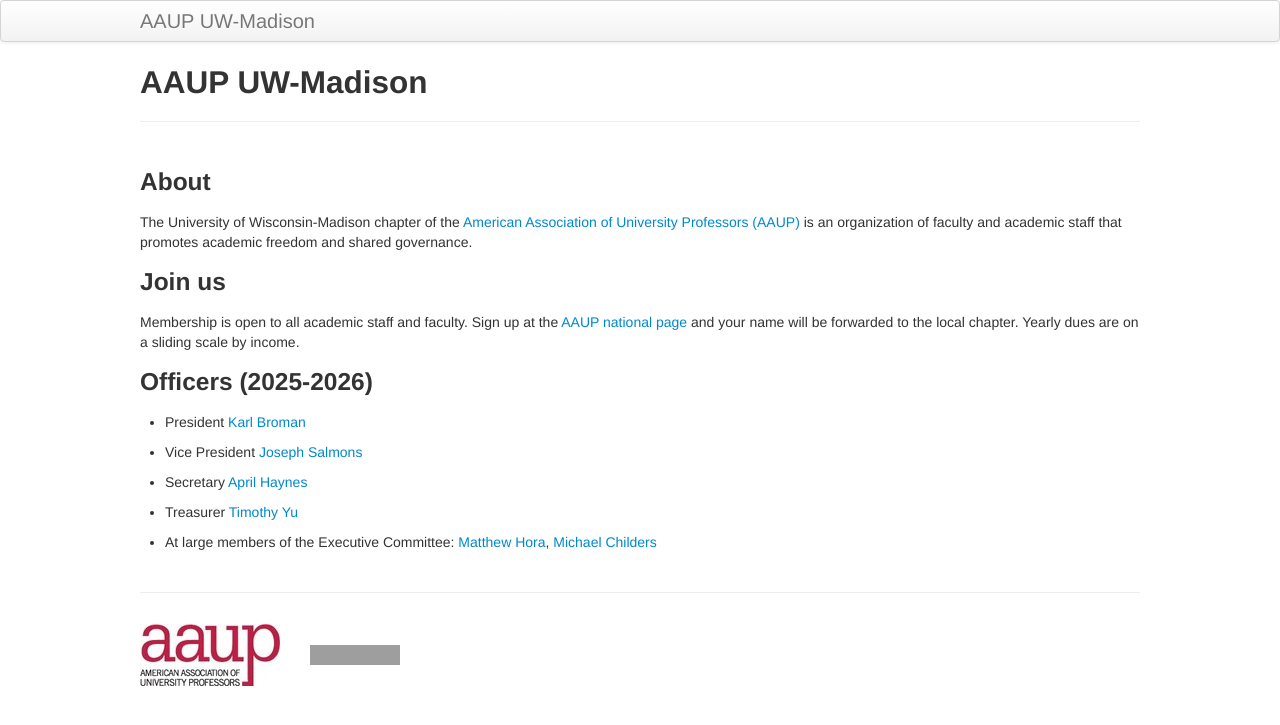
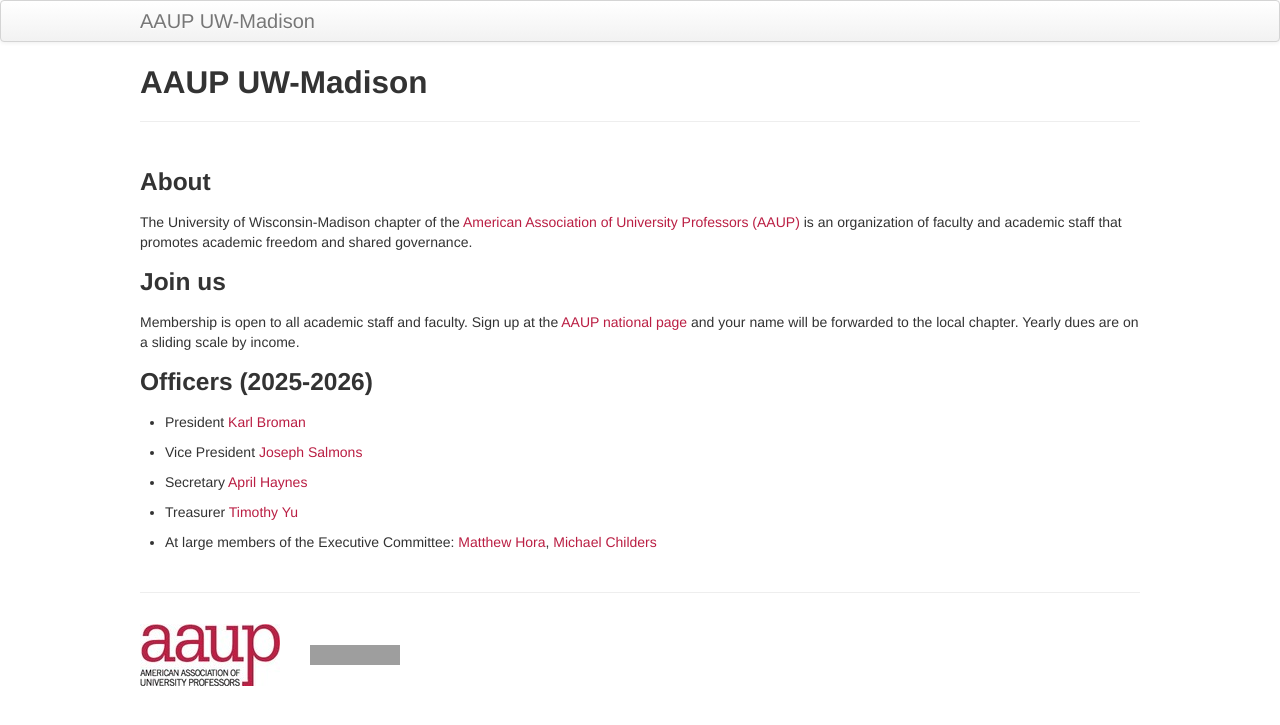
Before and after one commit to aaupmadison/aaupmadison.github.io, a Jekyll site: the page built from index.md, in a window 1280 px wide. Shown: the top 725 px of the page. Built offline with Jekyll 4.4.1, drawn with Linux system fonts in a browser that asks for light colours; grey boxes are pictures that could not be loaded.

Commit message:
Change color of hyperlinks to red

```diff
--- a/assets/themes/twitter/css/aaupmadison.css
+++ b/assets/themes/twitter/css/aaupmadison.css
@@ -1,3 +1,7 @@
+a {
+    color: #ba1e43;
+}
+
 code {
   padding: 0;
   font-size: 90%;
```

REQUIREMENT
The entries above should be given again exactly, minus any pictures.

RESULT OF THIS TASK
Before and after one commit to aaupmadison/aaupmadison.github.io, a Jekyll site: the page built from index.md, in a window 1280 px wide. Shown: the top 725 px of the page. Built offline with Jekyll 4.4.1, drawn with Linux system fonts in a browser that asks for light colours; grey boxes are pictures that could not be loaded.

Commit message:
Change color of hyperlinks to red

```diff
--- a/assets/themes/twitter/css/aaupmadison.css
+++ b/assets/themes/twitter/css/aaupmadison.css
@@ -1,3 +1,7 @@
+a {
+    color: #ba1e43;
+}
+
 code {
   padding: 0;
   font-size: 90%;
```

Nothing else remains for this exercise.